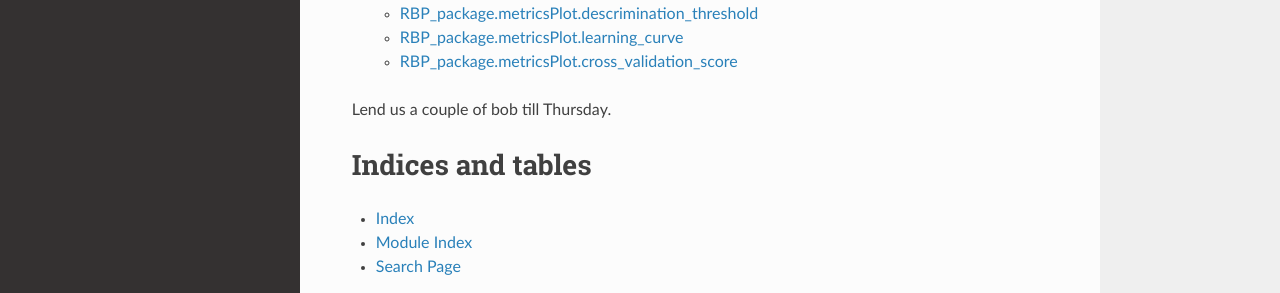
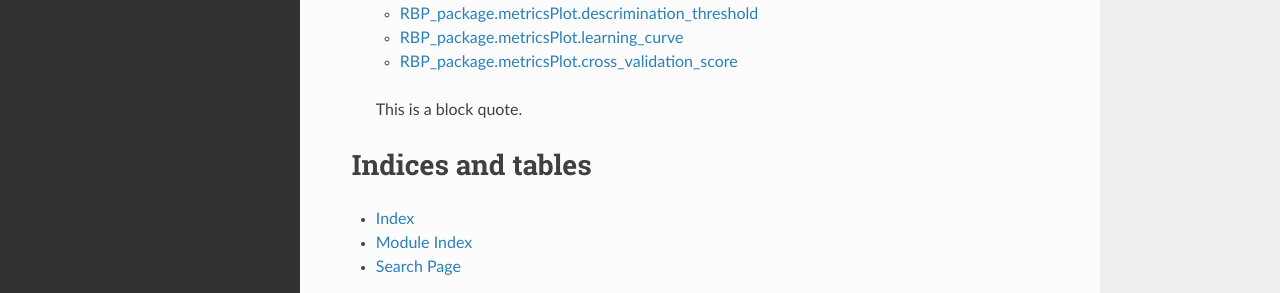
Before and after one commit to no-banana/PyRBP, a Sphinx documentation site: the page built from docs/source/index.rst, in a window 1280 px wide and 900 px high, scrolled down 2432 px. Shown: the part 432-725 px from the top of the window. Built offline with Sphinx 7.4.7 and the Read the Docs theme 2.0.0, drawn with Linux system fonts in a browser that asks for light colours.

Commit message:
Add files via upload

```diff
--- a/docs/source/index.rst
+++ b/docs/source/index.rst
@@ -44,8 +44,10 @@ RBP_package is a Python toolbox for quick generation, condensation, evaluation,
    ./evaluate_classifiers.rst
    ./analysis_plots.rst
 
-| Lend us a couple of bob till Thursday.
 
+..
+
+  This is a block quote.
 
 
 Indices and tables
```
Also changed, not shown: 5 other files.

Exercise directions:
Start to finish, write out the data above exactly, omitting all pictures.

Response area:
Before and after one commit to no-banana/PyRBP, a Sphinx documentation site: the page built from docs/source/index.rst, in a window 1280 px wide and 900 px high, scrolled down 2432 px. Shown: the part 432-725 px from the top of the window. Built offline with Sphinx 7.4.7 and the Read the Docs theme 2.0.0, drawn with Linux system fonts in a browser that asks for light colours.

Commit message:
Add files via upload

```diff
--- a/docs/source/index.rst
+++ b/docs/source/index.rst
@@ -44,8 +44,10 @@ RBP_package is a Python toolbox for quick generation, condensation, evaluation,
    ./evaluate_classifiers.rst
    ./analysis_plots.rst
 
-| Lend us a couple of bob till Thursday.
 
+..
+
+  This is a block quote.
 
 
 Indices and tables
```
Also changed, not shown: 5 other files.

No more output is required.